The records ▸
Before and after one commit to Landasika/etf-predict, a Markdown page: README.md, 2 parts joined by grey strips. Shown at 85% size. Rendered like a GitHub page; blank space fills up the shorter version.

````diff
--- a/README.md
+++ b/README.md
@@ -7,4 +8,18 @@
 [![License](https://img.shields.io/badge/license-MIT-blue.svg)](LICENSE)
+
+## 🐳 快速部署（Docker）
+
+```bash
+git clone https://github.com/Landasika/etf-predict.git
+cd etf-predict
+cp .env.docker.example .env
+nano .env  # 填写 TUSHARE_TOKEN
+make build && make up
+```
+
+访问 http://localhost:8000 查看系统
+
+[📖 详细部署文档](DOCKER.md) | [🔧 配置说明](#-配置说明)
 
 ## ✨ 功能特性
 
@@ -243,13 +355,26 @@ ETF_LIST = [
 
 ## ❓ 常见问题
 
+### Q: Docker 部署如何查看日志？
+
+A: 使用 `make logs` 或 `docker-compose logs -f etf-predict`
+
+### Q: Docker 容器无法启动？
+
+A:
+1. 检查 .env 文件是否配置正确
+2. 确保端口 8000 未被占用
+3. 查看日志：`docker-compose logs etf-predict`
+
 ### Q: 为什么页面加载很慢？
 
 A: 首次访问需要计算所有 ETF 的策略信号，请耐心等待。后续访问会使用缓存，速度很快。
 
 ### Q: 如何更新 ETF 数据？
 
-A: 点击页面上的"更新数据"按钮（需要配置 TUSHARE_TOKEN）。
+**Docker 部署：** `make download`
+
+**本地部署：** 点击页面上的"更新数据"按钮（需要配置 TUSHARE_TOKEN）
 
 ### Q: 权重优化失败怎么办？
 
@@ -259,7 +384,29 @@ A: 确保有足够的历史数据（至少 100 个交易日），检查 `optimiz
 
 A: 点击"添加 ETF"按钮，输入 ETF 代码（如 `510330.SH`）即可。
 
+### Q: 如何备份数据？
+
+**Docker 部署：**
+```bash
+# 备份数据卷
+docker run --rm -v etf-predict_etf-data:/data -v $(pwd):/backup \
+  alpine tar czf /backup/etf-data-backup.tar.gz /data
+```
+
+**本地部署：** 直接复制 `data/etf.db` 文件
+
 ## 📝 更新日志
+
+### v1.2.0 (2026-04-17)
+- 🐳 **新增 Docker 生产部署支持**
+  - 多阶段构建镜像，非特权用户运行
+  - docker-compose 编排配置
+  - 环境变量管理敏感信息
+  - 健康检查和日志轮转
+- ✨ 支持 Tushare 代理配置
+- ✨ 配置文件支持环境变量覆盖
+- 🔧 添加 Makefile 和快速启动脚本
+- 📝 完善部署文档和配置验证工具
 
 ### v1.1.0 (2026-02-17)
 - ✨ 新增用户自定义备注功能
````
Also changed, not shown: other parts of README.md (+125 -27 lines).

What needs to be done ▸ Show every line from the listing that contains "compose".

Your solution ▸
+A: 使用 `make logs` 或 `docker-compose logs -f etf-predict`
+3. 查看日志：`docker-compose logs etf-predict`
+  - docker-compose 编排配置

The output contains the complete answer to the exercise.